Aileen Cunningham is a motivational speaker, author, and entrepreneur. Cunningham loves to travel as a youth leader giving hope to those who are lost without a vision for life. She reaches people with her creative style, passion for people, and incredible ability to reach into the hearts of adults and teens while providing a message that is life changing.
Harmoni Cunningham is an enthusiastic, outgoing, dynamic, cheerful young girl. She’s the author of “Just Be A Kid,” a book that inspires and encourages youth to enjoy being a kid. She enjoys making people laugh and smile, especially if she knows they’re having a bad day.
Van Buren: What inspired you to write your book, “Who Said I Wouldn’t Make It”?
Cunningham: I was a freshmen in college and it was placed on my heart; God put it in my spirit to write the book. “Who Said I Wouldn’t Make It” is a reflection of my life. I’ve experienced being in a children’s home, battling physical and emotional abuse and being rejected by society. I was told countless times that I would become an alcoholic, be a victim to substance abuse and I wasn’t capable or qualified to go away to college. The title is saying, you said I wouldn’t make it, but God had plans and his purpose was for my good. So everything that I’ve encountered will work together for my good. It’s just a reflection for anyone that felt like they weren’t good enough.

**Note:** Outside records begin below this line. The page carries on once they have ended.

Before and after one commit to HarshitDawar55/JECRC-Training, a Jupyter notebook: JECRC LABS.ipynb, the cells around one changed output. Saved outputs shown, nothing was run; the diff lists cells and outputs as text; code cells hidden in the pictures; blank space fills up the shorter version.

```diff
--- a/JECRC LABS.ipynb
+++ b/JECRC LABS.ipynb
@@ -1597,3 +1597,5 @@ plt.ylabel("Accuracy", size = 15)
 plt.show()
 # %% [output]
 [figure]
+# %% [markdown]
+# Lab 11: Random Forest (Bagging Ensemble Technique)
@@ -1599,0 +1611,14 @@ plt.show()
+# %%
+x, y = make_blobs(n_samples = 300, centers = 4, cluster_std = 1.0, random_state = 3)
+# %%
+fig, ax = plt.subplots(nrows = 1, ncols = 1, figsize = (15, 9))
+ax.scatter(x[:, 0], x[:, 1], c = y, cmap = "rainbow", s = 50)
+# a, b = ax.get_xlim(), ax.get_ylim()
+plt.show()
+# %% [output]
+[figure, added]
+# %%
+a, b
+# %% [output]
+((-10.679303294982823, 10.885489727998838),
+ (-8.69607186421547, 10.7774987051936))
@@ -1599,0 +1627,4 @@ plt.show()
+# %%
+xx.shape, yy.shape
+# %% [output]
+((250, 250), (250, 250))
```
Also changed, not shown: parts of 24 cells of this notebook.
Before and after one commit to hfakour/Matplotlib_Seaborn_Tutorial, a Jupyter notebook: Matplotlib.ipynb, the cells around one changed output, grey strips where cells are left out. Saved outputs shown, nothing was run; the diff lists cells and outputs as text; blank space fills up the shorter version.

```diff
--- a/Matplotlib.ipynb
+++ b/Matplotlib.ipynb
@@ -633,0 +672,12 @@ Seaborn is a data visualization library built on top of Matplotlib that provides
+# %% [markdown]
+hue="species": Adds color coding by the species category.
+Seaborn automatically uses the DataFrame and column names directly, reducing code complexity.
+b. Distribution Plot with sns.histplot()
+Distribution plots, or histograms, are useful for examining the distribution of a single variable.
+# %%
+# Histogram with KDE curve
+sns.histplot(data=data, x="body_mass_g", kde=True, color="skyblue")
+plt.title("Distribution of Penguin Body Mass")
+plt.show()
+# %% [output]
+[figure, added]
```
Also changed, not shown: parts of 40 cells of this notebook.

Van Buren: What inspired you to write her book, “Just Be A Kid”?
Harmoni Cunningham: One day I was in my mom’s room and I asked her if I could read her book. She told me I was too young to read it. She said it’s encouraging adults. I said well maybe I could write a book, but instead I’ll encourage children. I see nowadays children aren’t being kids, making memories and having fun. They’re worried about things that kids shouldn’t worry about.
Van Buren: What is it like partnering with your daughter to help empower young people and adults?
Cunningham: For me it’s encouraging. It’s rewarding. I feel like this is part of my purpose and my daughter which is my seed is a product of that. As a mother my desire has always been to raise her and provide a foundation.
Van Buren: Why is it important for kids to enjoy just being a kid?
Harmoni Cunningham: It’s important because, you won’t be a kid for long. You’re going to have to grow up one day, go to work and pay bills. You should want to have fun and enjoy being a kid. My mom says she wishes she was still a kid, it’s hard being an adult.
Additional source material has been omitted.